> What the task asks
Tell how many lines below include the word "Rubin". Only the number should appear.
/---
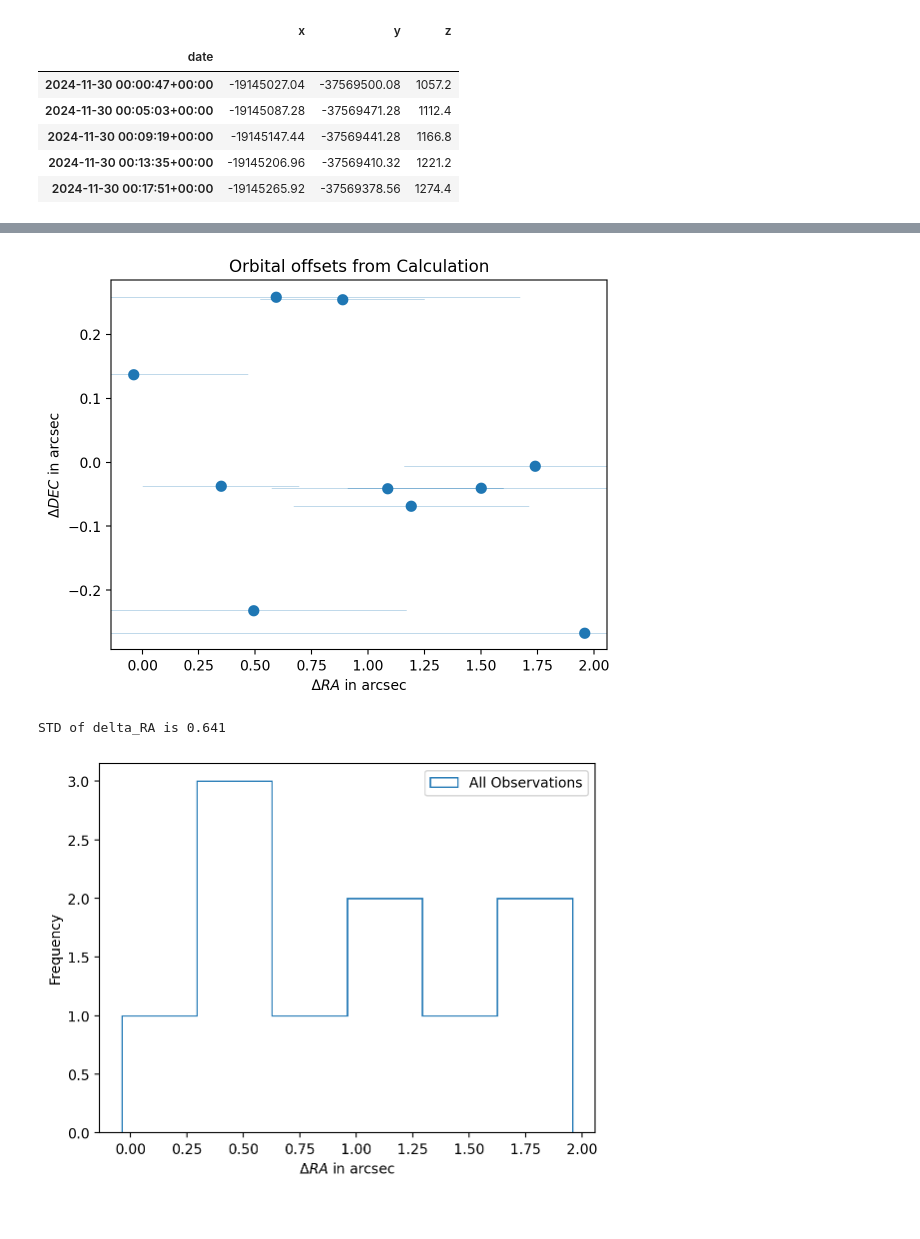
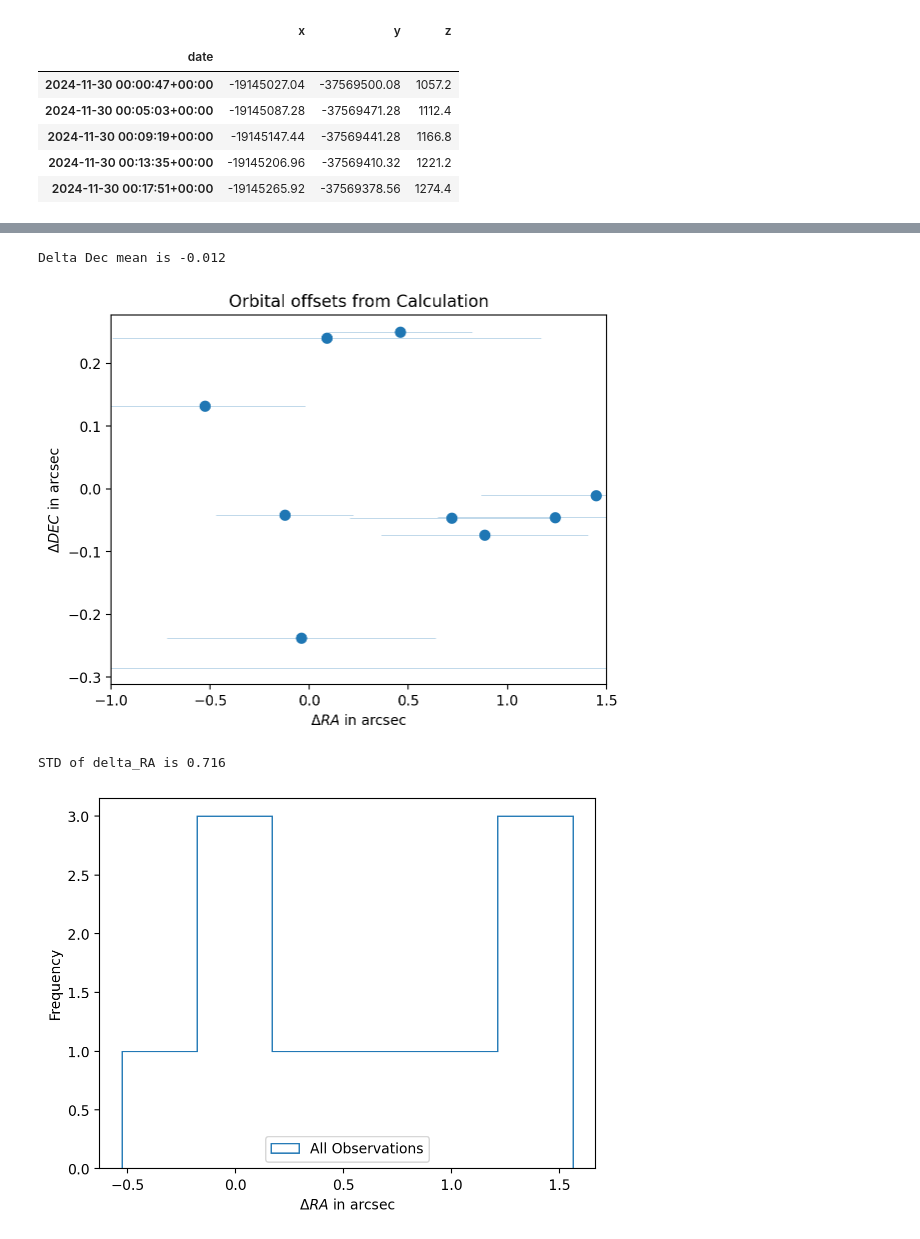
Before and after one commit to cwwalter/geosynchronous-satellites, a Jupyter notebook: ComCam-Timing Fit.ipynb, the cells around one changed output, grey strips where cells are left out. Drawn from its saved outputs; the diff is of its cells as text; code cells hidden in the pictures.

Commit message:
Include shutter offset in time fit.

```diff
--- a/ComCam-Timing Fit.ipynb
+++ b/ComCam-Timing Fit.ipynb
@@ -59,7 +59,7 @@ def get_interpolated_waas(df, tai_time, resample_period='30.0s'):
 
     return df_timewindow, combined
 
-def calculate_waas_position(interpolated, tai_time, time_offset=0):
+def calculate_waas_position(interpolated, tai_time, shutter_offset = 0.0 * u.second, time_offset=0):
 
     # Add a delta time to the header time if necessary.
     tai_time = tai_time + timedelta(seconds=time_offset)
@@ -72,16 +72,24 @@ def calculate_waas_position(interpolated, tai_time, time_offset=0):
     found_y =  interpolated.iloc[found_index].y * u.m
     found_z =  interpolated.iloc[found_index].z * u.m
 
-    calc_time = tai_time.utc   # Note the .utc not really necessary.
-    ground = EarthLocation.of_site('Rubin Observatory')
-    satelite = EarthLocation.from_geocentric(found_x, found_y, found_z)
+    calc_time = tai_time.utc + shutter_offset  # Note the .utc not really necessary.
+    #ground = EarthLocation.of_site('Rubin:Simonyi', refresh_cache=True)
+    ground = EarthLocation.of_site('Rubin Observatory', refresh_cache=True)
+    satellite = EarthLocation.from_geocentric(found_x, found_y, found_z)
 
-    found_altaz = satelite.get_itrs(obstime=calc_time, location=ground).transform_to(AltAz(obstime=calc_time, location=ground))
+    #from skyfield.api import wgs84
+    #Rubin = wgs84.latlon(ground.lat.deg, ground.lon.deg, ground.height.value)
+    #ground = EarthLocation.from_geodetic(lat=Rubin.latitude.degrees, lon=Rubin.longitude.degrees, height=Rubin.elevation.m - 15)
+
+    found_altaz = satellite.get_itrs(obstime=calc_time, location=ground).transform_to(AltAz(obstime=calc_time, location=ground))
+    #found_altaz = satellite.get_itrs(obstime=calc_time).transform_to(AltAz(obstime=calc_time, location=ground))
     altaz_coordinate = SkyCoord(alt = found_altaz.alt, az = found_altaz.az, obstime=calc_time, location=ground, frame='altaz')
 
-    fk5 = altaz_coordinate.transform_to('fk5')
+    #fk5 = altaz_coordinate.transform_to('fk5')
+    icrs = altaz_coordinate.transform_to('icrs')
 
-    return found_time, fk5.ra.deg, fk5.dec.deg
+    #return found_time, fk5.ra.deg, fk5.dec.deg
+    return found_time, icrs.ra.deg, icrs.dec.deg
 
 #tai_time = Time("2024-11-30T05:55:41.111", scale='tai')
 #df_timewindow, interpolated = get_interpolated_waas(waas, tai_time, '5s')
@@ -117,19 +125,24 @@ satellite_df
 
 records_list = []
 
-for entry in sorted(os.scandir('/sdf/home/c/cwalter/processed-fits'), key=lambda x: x.name):
+for entry in sorted(os.scandir('/sdf/home/c/cwalter/test-fits'), key=lambda x: x.name):
     with fits.open(entry.path) as hdu_list:
 
         hdu = hdu_list[0]
         obs_id = hdu.header['OBSID']+'_'+ hdu.header['RAFTBAY'] +'_'+ hdu.header['CCDSLOT']
         tai_obs_date = Time(hdu.header['DATE-BEG'], scale='tai')
 
+        try:
+            shutter_delay = satellite_df.xs(obs_id).Shutter_offset.values[0] / 1000.0 * u.second
+        except KeyError:
+            shutter_delay = 0.0 * u.second
+
         # Get WAAS Info
         df_timewindow, interpolated = get_interpolated_waas(waas, tai_obs_date, '.01s')
-        waas_tuple = calculate_waas_position(interpolated, tai_obs_date)
+        waas_tuple = calculate_waas_position(interpolated, tai_obs_date, shutter_offset = shutter_delay)
         records_list.append([obs_id] + [tai_obs_date] + [*waas_tuple])
 
 df = pd.DataFrame(records_list, columns=['obsid', 'tai_time', 'waas_time', 'waas_RA', 'waas_DEC'])
 df = df.merge(satellite_df, how='inner', on=['obsid'])
 
-#df[['obsid', 'tai_time', 'waas_time', 'waas_RA', 'waas_DEC','RA_Start', 'DEC_Start']]
+df[['obsid', 'tai_time', 'waas_time', 'waas_RA', 'waas_DEC','RA_Start', 'DEC_Start']]
@@ -143,13 +168,16 @@ EUTEL_WAAS = df.assign(delta_ra = lambda x: (x.RA_Start - x.waas_RA)*3600) \
 # %%
 #EUTEL_WAAS.plot.scatter('delta_ra', 'delta_dec', marker='o', s=50)
 plt.errorbar(EUTEL_WAAS.delta_ra, EUTEL_WAAS.delta_dec, fmt='o', ms=7.07, xerr=EUTEL_WAAS.Error_Start, elinewidth=0.2)
 
 plt.title('Orbital offsets from Calculation')
 plt.xlabel('$\Delta RA$ in arcsec')
 plt.ylabel('$\Delta DEC$ in arcsec')
-plt.xlim(-0.13851634332084473, 2.0573575799313915);
+#plt.xlim(-0.13851634332084473, 2.0573575799313915);
+plt.xlim(-1.0, 1.5)
+print(f'Delta Dec mean is {EUTEL_WAAS.delta_dec.mean():4.3f}')
 # %% [output]
+Delta Dec mean is -0.012
-[figure, old version]
+[figure, new version]
 # %%
 # Look at the distribution of delta_ras
 
@@ -160,8 +188,8 @@ plt.legend(fontsize=10);
 
 print(f'STD of delta_RA is {EUTEL_WAAS.delta_ra.std():4.3f}')
 # %% [output]
-STD of delta_RA is 0.641
+STD of delta_RA is 0.716
-[figure, old version]
+[figure, new version]
 # %%
 # Calculate the mean errors and the start error positions I measured
 print(f'EUTEL: \t {EUTEL_WAAS.delta_ra.mean():4.2f} (+-{EUTEL_WAAS.delta_ra.std():4.2f}) +- {EUTEL_WAAS.Error_Start.mean():4.2f}')
```
Also changed, not shown: parts of 16 cells of this notebook.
\---
> Response
5